**Required work:** The pictures get left out, but everything else in the listing below must be duplicated exactly.

**Information provided:**

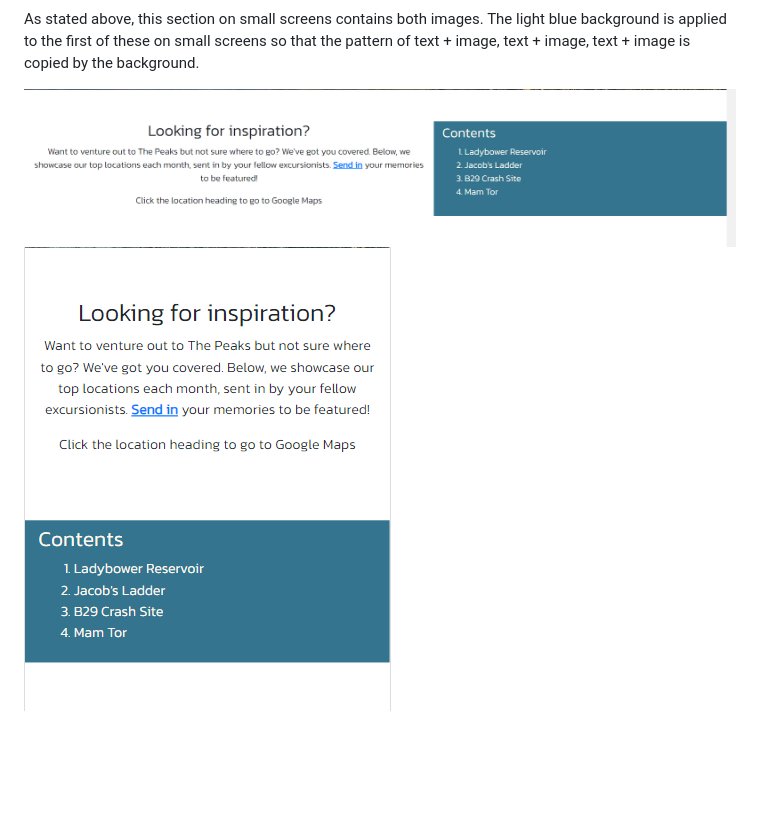
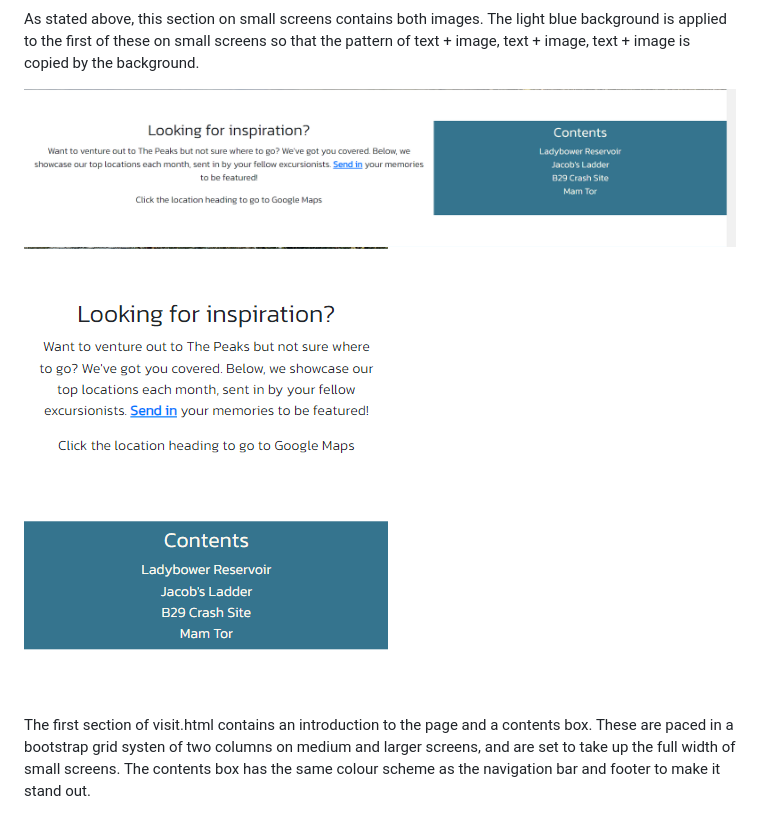
Before and after one commit to tomwiddows/peak-district-pictures, a Markdown page: README.md, the part around the change. Rendered like a GitHub page; pictures changed too: assets/images/visit-section1-lg.png, assets/images/visit-section1-sm.png; blank space fills up the shorter version.

Commit message:
screenshots of visit section 1 updated. Description of decisions made added.

```diff
--- a/README.md
+++ b/README.md
@@ -111,3 +111,5 @@ As stated above, this section on small screens contains both images. The light b
 
 ![Visit page section 1 - medium and large](assets/images/visit-section1-lg.png)
 ![Visit page section 1 - small](assets/images/visit-section1-sm.png)
+
+The first section of visit.html contains an introduction to the page and a contents box. These are paced in a bootstrap grid systen of two columns on medium and larger screens, and are set to take up the full width of small screens. The contents box has the same colour scheme as the navigation bar and footer to make it stand out.
```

**Exercise output:**
Before and after one commit to tomwiddows/peak-district-pictures, a Markdown page: README.md, the part around the change. Rendered like a GitHub page; pictures changed too: assets/images/visit-section1-lg.png, assets/images/visit-section1-sm.png; blank space fills up the shorter version.

Commit message:
screenshots of visit section 1 updated. Description of decisions made added.

```diff
--- a/README.md
+++ b/README.md
@@ -111,3 +111,5 @@ As stated above, this section on small screens contains both images. The light b
 
 ![Visit page section 1 - medium and large](assets/images/visit-section1-lg.png)
 ![Visit page section 1 - small](assets/images/visit-section1-sm.png)
+
+The first section of visit.html contains an introduction to the page and a contents box. These are paced in a bootstrap grid systen of two columns on medium and larger screens, and are set to take up the full width of small screens. The contents box has the same colour scheme as the navigation bar and footer to make it stand out.
```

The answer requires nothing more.